Second, and irrefutable, Keith Miller, the flamboyant Australian cricketer who was one of Don Bradman’s Invincibles after surviving World War II as a pilot:  “Pressure is a Messerschmitt on your tail – playing cricket is not.”

Keith Miller failing to get the better of a Jim Laker off-spinner thanks to wicketkeeper Godfrey Evans. From “the gloves are off,” by Evans.

So I suppose there’s no pressure at all watching Spurs, just a lot of agony at the moment, longing for moments of ecstasy.  Last weekend, against Bournemouth, our defending was dire and Denise, over from Ireland for the treat of seeing the THS (Tottenham Hotspur Stadium) for the first time, had to suffer the frustration of a 3-2 defeat.  It was our 10th league defeat of the season, so the fact that we still have even a sniff of a top four finish tells you what a weird old campaign it’s been.

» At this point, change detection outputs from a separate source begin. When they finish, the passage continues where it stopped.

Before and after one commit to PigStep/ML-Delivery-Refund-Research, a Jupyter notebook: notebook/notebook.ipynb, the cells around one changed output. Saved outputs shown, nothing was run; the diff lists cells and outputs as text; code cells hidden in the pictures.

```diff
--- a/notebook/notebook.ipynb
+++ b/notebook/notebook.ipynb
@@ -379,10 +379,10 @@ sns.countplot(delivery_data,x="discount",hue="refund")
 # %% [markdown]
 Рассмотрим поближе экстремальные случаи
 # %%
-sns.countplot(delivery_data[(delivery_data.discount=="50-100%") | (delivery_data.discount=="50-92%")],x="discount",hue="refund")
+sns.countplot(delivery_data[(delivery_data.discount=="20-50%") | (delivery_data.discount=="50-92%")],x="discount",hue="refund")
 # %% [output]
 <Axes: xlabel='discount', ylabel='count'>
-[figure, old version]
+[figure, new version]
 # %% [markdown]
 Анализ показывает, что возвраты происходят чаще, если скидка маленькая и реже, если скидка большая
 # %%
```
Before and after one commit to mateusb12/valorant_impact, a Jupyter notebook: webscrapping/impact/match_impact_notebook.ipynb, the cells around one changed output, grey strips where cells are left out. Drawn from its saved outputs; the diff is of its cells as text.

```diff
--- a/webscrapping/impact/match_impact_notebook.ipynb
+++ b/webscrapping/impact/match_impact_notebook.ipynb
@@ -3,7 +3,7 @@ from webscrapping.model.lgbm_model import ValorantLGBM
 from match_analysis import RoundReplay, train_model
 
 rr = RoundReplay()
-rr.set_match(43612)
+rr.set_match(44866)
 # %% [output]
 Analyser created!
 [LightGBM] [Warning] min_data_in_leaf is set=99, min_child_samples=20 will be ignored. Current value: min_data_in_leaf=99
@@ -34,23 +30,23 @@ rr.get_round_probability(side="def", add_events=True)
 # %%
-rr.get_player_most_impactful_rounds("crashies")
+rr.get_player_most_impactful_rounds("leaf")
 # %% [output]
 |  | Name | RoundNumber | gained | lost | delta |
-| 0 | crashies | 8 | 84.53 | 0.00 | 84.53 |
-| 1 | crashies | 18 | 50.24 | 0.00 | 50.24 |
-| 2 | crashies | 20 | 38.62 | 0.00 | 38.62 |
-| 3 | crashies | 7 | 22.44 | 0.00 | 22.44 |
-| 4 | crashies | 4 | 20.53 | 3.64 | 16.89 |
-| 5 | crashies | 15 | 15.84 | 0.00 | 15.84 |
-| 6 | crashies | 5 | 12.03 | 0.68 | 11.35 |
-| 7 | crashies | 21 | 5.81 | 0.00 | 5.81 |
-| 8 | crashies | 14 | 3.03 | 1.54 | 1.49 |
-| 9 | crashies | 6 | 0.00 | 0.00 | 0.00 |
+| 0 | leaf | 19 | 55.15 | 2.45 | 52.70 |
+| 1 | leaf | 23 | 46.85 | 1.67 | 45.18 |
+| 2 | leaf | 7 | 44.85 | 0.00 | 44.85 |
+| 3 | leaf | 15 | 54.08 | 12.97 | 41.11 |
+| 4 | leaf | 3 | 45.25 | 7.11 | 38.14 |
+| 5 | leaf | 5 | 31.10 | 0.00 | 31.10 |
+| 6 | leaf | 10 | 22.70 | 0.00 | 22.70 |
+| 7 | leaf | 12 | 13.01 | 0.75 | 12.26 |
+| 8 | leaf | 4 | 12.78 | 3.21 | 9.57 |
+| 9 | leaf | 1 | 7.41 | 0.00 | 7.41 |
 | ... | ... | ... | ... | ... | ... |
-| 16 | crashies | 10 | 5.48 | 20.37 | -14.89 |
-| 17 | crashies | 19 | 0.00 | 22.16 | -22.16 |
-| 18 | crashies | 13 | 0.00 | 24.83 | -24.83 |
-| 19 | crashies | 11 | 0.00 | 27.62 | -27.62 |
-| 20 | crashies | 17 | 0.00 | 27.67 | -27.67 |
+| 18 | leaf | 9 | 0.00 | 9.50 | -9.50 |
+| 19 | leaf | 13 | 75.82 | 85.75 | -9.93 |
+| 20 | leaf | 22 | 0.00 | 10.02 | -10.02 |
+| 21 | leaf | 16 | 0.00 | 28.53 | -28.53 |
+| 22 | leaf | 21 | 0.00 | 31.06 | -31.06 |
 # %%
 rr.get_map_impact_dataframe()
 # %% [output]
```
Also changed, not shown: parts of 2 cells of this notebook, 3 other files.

Denise and yours truly trying to put a brave face on a defensive debacle. We did have a lovely meal at the Cinnamon Club the night before.  Notice the empty stands, the Bournemouth fans are celebrating below us.  [Thanks to the lovely steward who took the pic]

The next day, at the Poundland Bescot Stadium, more than 5,000 of us watched Aston Villa play Chelsea in the semi-final of the Vitality Women’s FA Cup.  Chelsea, the Cup holders x 2 (they’re going for three in a row), had beaten Villa 3-nil in the league a couple of weeks before but they had a tougher time of it this time and just managed to sneak a 1-nil win thanks to a spring-heeled header from Sam Kerr, the Australian who’d help sink England at Wembley a few days earlier.

It was a dreaded BBU (brave but unavailing) by Villa and the players, who had given their all, were gutted, slumped on the pitch, despair and disappointment oozing from every pore.  Hard luck, well played doesn’t quite cover it.  Not much consolation that it was a cracking game.

Another defeat but a much better effort. Shirley and I enjoyed ourselves.

Nearly forgot to tell you that my train down to London was delayed, just outside Rugby as it turned out, for so long that the full fare was refunded.  An Avanti train pulled up alongside to deliver a new driver – they wouldn’t tell us exactly what the problem was but I hope the original driver is OK – and I spent the time applying for my compensation.

It only takes a delay of 15 minutes (which seems a bit short) to allow you to apply for some money back.  I thought it would be about a tenner, so I donated my refund to Birmingham Children’s Hospital, London Northwestern’s chosen charity.  The next day I found out that it was my full fare!  Still, as an oldie with a senior railcard, it was only £25.70…

Still on track but stuck…We got to London eventually.